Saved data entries

###

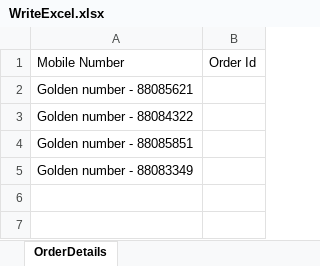
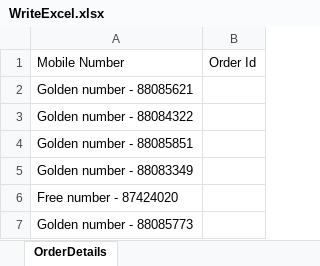
Before and after one commit to AbhinavShingate/circles-life, an Excel workbook: target/test-classes/WriteExcel.xlsx, sheet OrderDetails, drawn as a sheet; values as stored, in another font and other column widths than the file's, no borders; the diff names each change by its address in the sheet, - before the commit and + after, or states it on an @@ line.

Commit message:
ExcelOperationUpdate

```diff
--- a/target/test-classes/WriteExcel.xlsx (sheet OrderDetails)
+++ b/target/test-classes/WriteExcel.xlsx (sheet OrderDetails)
+row 6: Free number - 87424020
+row 7: Golden number - 88085773
```
Also changed, not shown: 17 other files.
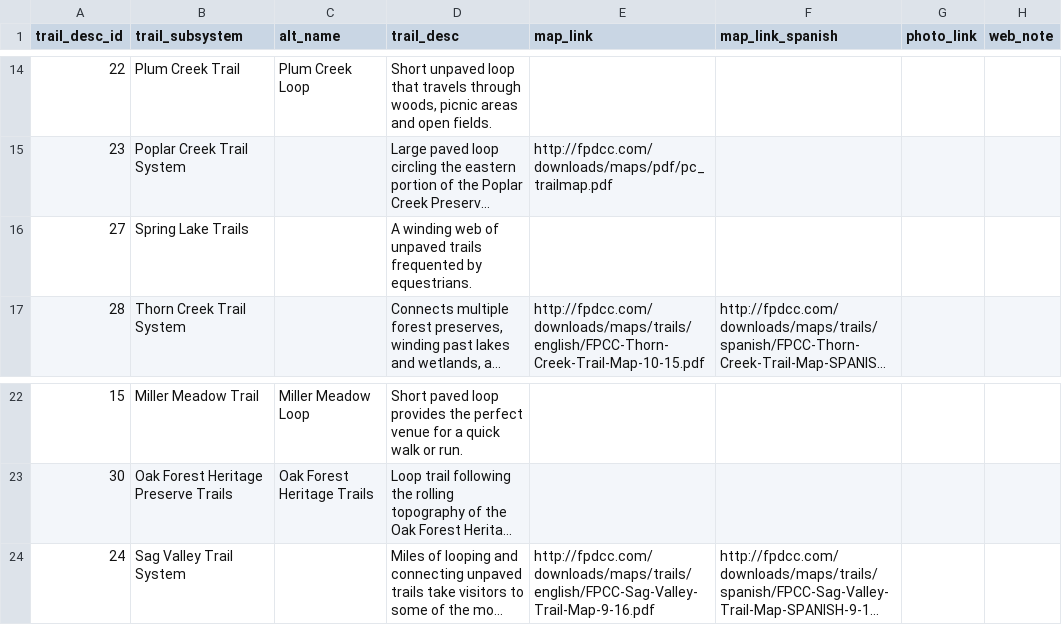
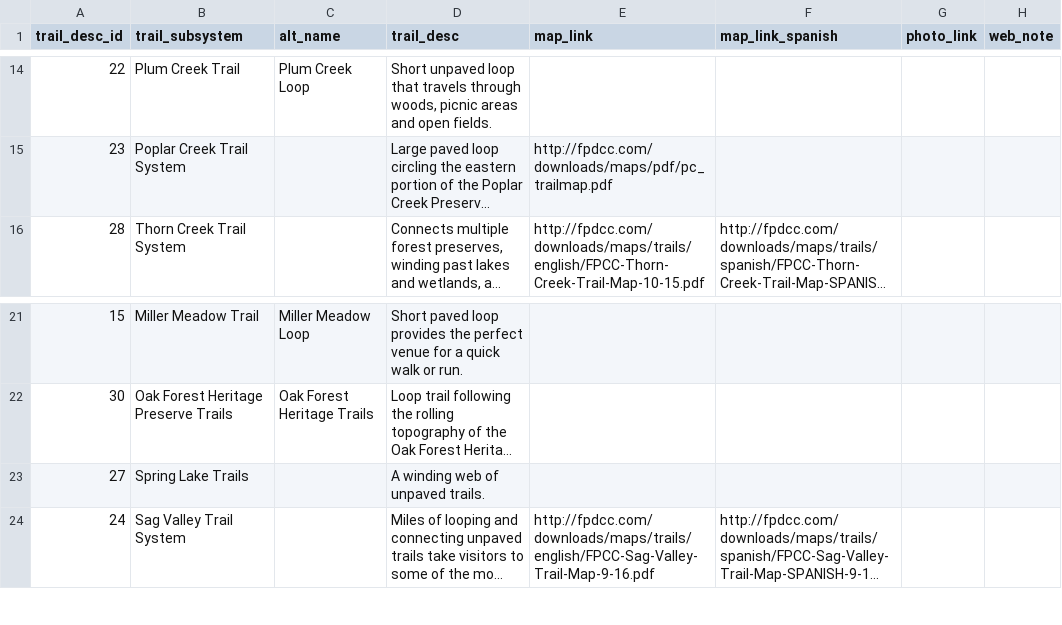
Before and after one commit to fpdcc/webmap_data_updates, a CSV file: map data/trails_desc.csv, drawn as a sheet; only a part is shown, gaps mark what is left out; long unchanged cells end in …; removed rows and columns are numbered as before the commit, all else as after; the diff names each change by its address in the sheet, - before the commit and + after, or states it on an @@ line.

```diff
--- a/map data/trails_desc.csv
+++ b/map data/trails_desc.csv
-row 16: 27 | Spring Lake Trails |  | A winding web of unpaved trails frequented by equestrians.
+row 23: 27 | Spring Lake Trails |  | A winding web of unpaved trails.
```
Also changed, not shown: map data/activities.csv, map data/parking_entrance.csv, 7 other files.
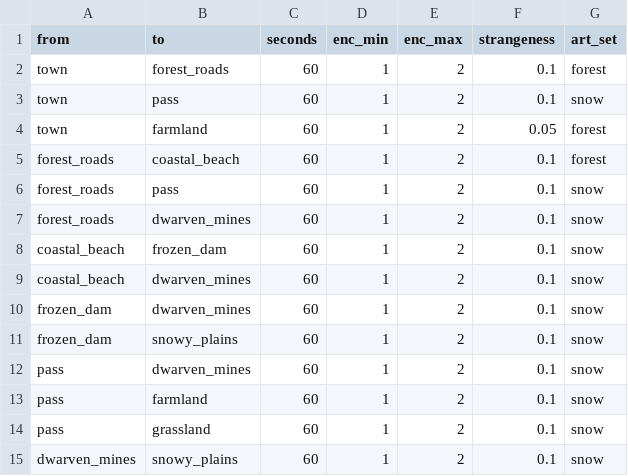
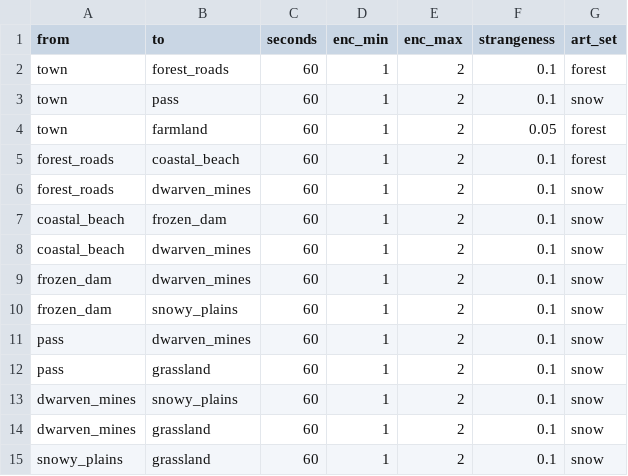
Before and after one commit to BrandonSigil/lodestone, a CSV file: game/data/overworld_paths.csv, drawn as a sheet; only a part is shown; the shorter side is filled out with more unchanged rows; the diff names each change by its address in the sheet, - before the commit and + after, or states it on an @@ line.

```diff
--- a/game/data/overworld_paths.csv
+++ b/game/data/overworld_paths.csv
-row 6: forest_roads | pass | 60 | 1 | 2 | 0.1 | snow
-row 13: pass | farmland | 60 | 1 | 2 | 0.1 | snow
```
Also changed, not shown: 4 other files.
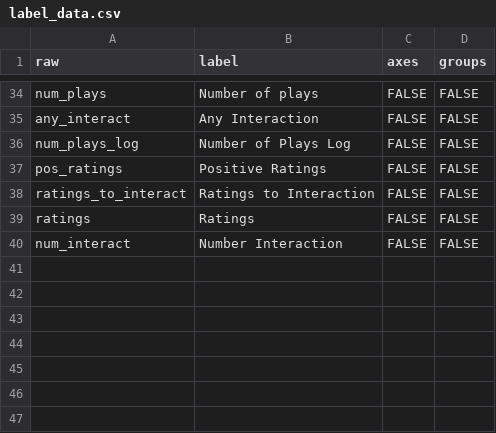
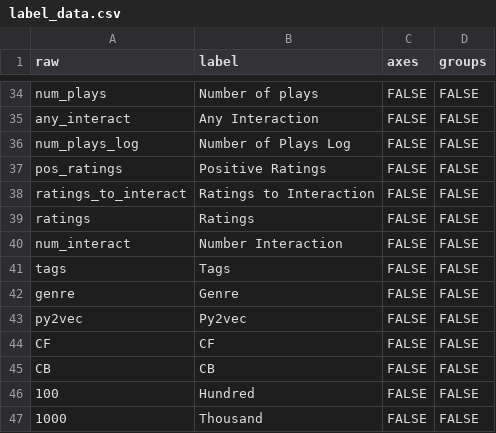
Before and after one commit to Lab41/hermes, a CSV file: src/results/label_data.csv, drawn as a sheet; only a part is shown, gaps mark what is left out.

```diff
--- a/src/results/label_data.csv
+++ b/src/results/label_data.csv
@@ -40 +40,8 @@ ratings,Ratings,FALSE,FALSE
 num_interact,Number Interaction,FALSE,FALSE
+tags,Tags,FALSE,FALSE
+genre,Genre,FALSE,FALSE
+py2vec,Py2vec,FALSE,FALSE
+CF,CF,FALSE,FALSE
+CB,CB,FALSE,FALSE
+100,Hundred,FALSE,FALSE
+1000,Thousand,FALSE,FALSE
```
Also changed, not shown: 16 other files.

###

Where a line in the records above contains the word "files", copy that line.

Also changed, not shown: 17 other files.
Also changed, not shown: map data/activities.csv, map data/parking_entrance.csv, 7 other files.
Also changed, not shown: 4 other files.
Also changed, not shown: 16 other files.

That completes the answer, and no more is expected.